[Before and after images]
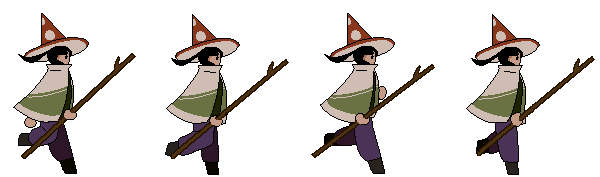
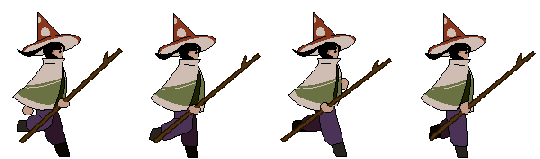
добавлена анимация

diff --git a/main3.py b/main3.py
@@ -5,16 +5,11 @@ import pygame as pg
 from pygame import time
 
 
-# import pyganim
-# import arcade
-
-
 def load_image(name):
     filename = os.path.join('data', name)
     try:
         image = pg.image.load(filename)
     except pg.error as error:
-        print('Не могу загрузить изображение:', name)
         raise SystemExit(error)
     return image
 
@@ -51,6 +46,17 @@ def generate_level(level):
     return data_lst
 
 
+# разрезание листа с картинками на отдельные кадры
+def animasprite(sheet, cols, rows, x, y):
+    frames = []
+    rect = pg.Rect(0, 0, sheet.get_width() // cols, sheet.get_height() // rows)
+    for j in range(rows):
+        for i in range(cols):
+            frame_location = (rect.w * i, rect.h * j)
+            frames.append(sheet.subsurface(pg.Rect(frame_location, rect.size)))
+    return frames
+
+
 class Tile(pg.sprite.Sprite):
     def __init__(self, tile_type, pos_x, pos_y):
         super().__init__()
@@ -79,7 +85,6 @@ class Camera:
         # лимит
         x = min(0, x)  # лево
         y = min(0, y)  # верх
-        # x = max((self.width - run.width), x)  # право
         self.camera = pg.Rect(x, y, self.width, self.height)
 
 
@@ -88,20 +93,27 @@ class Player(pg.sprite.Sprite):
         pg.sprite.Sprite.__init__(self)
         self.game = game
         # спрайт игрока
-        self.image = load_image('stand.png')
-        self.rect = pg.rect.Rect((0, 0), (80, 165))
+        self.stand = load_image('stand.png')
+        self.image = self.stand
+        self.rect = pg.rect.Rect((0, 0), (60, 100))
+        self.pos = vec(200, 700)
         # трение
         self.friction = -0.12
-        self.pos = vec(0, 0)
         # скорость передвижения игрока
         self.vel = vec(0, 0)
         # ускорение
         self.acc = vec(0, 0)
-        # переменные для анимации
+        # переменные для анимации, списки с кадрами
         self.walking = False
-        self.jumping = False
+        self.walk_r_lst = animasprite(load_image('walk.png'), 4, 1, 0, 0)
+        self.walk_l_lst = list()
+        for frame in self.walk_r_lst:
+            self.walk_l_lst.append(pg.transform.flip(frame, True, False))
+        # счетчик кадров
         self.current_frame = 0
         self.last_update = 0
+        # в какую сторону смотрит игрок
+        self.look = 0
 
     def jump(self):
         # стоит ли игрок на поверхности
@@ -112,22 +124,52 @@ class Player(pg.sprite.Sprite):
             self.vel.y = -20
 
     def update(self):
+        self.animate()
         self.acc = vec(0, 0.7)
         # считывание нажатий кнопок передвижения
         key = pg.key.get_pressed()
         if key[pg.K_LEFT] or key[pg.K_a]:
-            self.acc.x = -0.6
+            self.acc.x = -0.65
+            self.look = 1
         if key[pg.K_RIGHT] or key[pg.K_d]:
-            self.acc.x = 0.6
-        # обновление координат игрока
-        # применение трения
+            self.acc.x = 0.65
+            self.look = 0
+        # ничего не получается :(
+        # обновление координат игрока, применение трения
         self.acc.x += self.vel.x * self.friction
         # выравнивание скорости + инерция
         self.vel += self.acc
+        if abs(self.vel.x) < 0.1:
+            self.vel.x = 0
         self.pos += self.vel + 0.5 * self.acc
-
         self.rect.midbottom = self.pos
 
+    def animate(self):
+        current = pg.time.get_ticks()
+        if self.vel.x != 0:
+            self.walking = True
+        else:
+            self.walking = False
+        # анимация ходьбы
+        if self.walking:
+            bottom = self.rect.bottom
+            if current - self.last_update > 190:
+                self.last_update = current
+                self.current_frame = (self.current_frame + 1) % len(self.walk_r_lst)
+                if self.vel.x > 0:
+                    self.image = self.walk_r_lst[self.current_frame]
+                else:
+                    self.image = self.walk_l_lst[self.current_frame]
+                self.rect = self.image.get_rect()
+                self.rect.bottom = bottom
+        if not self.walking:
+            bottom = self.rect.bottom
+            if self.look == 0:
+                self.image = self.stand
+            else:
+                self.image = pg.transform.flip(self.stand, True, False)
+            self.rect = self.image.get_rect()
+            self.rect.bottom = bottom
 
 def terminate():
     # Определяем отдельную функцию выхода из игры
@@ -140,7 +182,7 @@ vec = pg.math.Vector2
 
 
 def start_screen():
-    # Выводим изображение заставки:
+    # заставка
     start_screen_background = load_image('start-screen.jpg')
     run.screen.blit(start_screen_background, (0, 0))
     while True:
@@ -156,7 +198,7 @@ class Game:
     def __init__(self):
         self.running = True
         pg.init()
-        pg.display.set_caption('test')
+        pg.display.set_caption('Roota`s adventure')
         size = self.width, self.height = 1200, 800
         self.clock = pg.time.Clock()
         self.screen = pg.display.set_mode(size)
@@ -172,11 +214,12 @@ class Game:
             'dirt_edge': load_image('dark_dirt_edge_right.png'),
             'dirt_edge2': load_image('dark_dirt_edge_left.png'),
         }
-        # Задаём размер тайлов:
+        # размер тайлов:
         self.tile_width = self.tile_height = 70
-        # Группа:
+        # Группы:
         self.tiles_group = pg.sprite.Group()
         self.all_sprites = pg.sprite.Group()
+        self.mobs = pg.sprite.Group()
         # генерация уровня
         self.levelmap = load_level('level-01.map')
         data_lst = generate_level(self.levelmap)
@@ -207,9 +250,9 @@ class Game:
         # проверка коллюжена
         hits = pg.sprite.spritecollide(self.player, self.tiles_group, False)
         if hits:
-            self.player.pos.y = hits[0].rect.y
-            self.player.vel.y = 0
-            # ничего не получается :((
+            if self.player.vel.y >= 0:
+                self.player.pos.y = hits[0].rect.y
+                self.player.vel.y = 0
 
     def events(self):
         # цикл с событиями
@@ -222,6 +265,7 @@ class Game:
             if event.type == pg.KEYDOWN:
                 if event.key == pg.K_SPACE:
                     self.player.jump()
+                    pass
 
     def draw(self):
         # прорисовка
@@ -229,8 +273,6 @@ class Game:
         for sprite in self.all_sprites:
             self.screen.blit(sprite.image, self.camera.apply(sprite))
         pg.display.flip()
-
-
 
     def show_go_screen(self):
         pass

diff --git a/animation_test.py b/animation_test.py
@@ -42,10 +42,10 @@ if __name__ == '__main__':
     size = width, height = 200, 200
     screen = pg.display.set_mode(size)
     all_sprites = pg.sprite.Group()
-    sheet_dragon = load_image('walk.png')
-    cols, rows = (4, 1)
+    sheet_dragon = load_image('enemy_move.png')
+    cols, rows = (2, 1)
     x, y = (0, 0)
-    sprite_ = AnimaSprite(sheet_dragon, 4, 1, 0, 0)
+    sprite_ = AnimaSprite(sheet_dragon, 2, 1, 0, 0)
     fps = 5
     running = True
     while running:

==

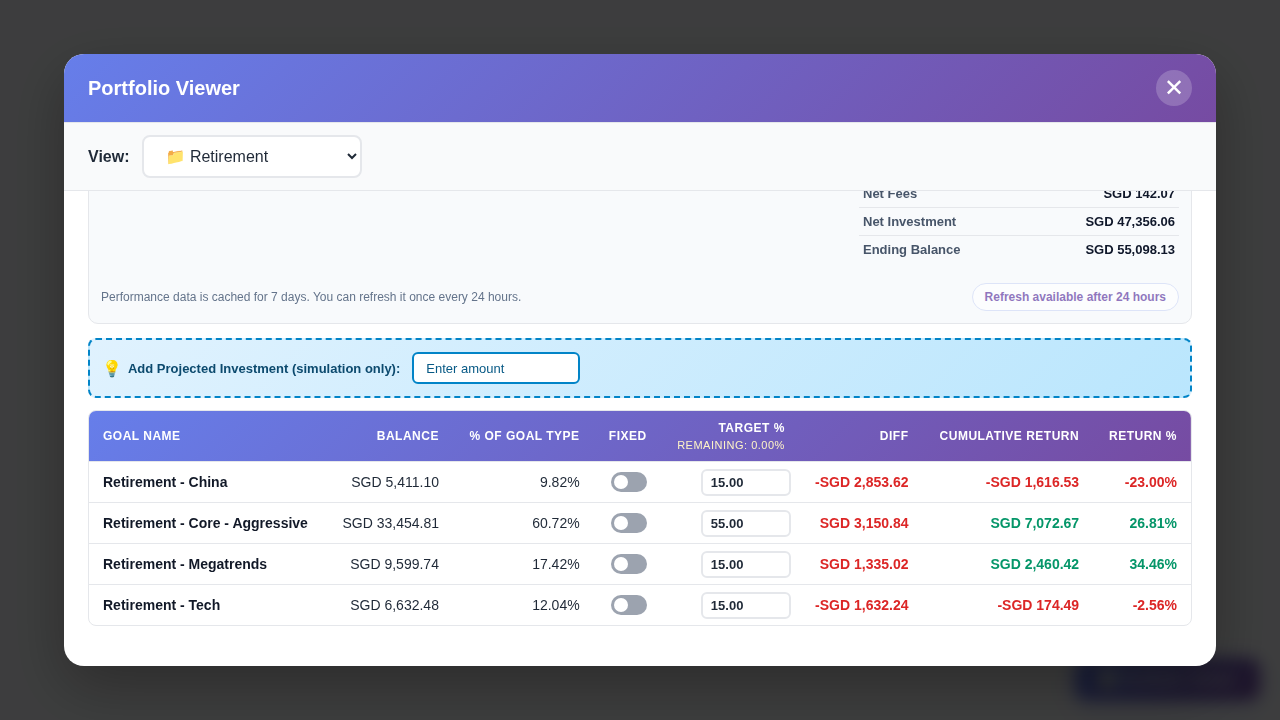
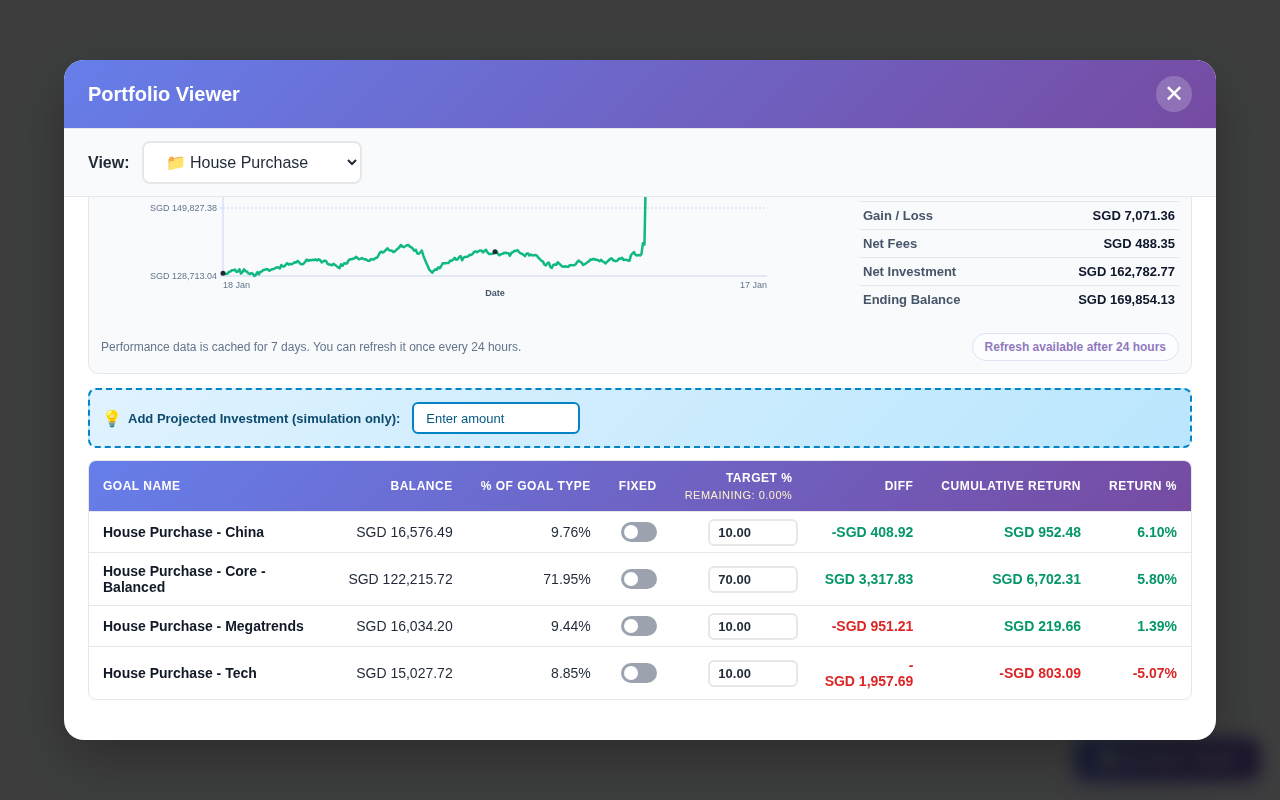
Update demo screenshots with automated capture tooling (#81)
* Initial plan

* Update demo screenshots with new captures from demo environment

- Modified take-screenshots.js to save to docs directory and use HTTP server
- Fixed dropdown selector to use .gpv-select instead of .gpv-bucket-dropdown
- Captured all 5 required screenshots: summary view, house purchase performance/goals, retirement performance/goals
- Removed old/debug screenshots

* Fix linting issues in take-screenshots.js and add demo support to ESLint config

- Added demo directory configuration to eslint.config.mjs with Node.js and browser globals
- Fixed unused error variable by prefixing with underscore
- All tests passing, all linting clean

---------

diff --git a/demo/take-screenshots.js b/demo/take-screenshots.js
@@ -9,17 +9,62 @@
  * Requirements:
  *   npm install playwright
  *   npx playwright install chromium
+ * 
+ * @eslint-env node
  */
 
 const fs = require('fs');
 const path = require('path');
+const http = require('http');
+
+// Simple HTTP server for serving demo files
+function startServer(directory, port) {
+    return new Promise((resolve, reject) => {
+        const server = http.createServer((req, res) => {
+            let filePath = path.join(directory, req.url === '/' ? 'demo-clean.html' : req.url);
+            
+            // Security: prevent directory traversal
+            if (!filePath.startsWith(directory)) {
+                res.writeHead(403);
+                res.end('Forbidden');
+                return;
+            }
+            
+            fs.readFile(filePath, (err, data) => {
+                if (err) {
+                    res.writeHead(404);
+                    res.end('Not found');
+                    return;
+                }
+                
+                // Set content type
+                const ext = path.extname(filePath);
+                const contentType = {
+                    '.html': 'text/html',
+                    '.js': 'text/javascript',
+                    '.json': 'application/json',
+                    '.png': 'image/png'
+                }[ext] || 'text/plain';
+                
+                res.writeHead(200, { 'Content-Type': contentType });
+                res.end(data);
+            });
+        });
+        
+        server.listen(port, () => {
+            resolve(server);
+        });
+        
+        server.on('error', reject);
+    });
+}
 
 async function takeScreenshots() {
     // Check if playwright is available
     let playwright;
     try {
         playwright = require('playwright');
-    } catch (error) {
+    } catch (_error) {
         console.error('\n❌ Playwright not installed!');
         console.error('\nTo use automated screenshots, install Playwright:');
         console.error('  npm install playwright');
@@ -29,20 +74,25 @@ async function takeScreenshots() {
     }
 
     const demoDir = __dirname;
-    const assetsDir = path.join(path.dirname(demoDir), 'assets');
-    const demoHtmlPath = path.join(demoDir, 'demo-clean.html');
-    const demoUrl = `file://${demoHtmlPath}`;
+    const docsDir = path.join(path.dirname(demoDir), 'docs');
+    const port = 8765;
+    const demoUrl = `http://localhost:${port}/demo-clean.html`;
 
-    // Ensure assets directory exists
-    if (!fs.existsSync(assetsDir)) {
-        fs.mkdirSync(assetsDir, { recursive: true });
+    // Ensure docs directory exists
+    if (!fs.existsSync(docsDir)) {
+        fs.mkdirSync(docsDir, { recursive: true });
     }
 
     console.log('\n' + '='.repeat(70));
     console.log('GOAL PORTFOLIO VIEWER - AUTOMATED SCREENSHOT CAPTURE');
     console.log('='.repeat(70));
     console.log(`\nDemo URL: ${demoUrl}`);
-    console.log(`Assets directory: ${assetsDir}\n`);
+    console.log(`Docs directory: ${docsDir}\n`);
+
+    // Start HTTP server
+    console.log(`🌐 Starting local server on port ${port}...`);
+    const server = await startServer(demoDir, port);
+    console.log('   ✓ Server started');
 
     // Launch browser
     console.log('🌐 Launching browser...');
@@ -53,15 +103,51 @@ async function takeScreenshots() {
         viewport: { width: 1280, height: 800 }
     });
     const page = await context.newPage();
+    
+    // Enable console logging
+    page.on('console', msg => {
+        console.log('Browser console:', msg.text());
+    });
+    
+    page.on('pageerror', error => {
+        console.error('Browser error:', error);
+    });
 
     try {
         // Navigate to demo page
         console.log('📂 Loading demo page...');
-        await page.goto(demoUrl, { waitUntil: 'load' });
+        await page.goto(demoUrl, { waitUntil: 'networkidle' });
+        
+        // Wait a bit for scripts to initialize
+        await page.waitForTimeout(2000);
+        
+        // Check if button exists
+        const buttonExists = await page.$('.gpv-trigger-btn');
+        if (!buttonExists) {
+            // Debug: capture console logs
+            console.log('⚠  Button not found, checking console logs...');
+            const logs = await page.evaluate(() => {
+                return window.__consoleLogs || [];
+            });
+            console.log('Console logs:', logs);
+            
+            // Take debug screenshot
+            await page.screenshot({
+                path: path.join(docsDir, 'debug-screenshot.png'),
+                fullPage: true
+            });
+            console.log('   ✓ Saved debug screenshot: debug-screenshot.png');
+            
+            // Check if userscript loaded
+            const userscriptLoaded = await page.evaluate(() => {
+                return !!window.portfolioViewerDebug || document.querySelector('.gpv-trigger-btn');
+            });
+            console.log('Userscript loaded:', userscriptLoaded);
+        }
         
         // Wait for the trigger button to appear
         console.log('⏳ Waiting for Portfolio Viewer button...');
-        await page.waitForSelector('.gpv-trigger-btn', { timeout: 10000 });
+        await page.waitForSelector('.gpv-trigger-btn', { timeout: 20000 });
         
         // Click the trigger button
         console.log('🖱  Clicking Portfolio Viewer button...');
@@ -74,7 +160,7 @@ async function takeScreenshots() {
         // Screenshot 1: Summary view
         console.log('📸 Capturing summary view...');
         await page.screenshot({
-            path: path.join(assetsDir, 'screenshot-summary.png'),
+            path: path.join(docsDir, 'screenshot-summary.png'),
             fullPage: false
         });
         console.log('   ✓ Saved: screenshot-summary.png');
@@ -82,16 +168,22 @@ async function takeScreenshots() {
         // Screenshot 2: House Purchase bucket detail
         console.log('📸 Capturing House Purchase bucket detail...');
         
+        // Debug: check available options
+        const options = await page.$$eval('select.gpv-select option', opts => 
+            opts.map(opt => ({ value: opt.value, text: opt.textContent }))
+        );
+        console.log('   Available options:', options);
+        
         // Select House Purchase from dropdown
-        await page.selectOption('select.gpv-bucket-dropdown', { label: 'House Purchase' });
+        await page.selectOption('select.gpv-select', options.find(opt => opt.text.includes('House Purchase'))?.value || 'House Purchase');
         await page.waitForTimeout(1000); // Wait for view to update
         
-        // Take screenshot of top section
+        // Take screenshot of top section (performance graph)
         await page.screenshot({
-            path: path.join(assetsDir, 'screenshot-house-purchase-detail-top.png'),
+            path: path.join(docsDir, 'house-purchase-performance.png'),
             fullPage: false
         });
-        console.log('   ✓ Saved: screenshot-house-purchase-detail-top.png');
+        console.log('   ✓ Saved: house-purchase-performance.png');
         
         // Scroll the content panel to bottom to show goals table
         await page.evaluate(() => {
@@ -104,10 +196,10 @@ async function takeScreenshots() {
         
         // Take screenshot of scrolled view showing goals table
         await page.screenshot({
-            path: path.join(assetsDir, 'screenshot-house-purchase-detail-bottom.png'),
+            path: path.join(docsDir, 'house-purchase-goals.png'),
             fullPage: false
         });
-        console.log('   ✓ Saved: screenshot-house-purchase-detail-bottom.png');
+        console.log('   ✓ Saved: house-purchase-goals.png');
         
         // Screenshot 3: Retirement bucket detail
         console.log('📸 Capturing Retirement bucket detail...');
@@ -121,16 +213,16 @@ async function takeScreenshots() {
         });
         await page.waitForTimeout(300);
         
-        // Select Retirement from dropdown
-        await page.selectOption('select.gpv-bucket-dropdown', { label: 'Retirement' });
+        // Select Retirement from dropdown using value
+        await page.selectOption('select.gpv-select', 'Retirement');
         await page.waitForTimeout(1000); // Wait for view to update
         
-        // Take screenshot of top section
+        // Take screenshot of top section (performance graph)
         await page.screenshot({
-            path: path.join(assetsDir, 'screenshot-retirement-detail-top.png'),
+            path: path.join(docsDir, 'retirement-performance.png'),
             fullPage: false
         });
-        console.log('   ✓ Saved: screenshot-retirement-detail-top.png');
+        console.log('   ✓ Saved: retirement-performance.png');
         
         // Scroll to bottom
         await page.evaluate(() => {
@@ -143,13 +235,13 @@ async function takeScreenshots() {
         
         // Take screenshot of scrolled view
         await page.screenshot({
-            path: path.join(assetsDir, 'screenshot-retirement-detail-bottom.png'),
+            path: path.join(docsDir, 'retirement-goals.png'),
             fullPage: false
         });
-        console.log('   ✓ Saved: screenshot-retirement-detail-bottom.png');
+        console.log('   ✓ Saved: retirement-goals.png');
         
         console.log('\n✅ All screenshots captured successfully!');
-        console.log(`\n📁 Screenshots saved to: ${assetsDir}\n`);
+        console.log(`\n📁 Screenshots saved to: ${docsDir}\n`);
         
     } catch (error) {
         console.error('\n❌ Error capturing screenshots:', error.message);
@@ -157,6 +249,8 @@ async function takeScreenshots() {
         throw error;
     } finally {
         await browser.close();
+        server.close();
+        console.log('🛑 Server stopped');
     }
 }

EXERCISE AIM — Count how many lines in the data above hold "hits", and give that number by itself.

EXERCISE RESPONSE — 4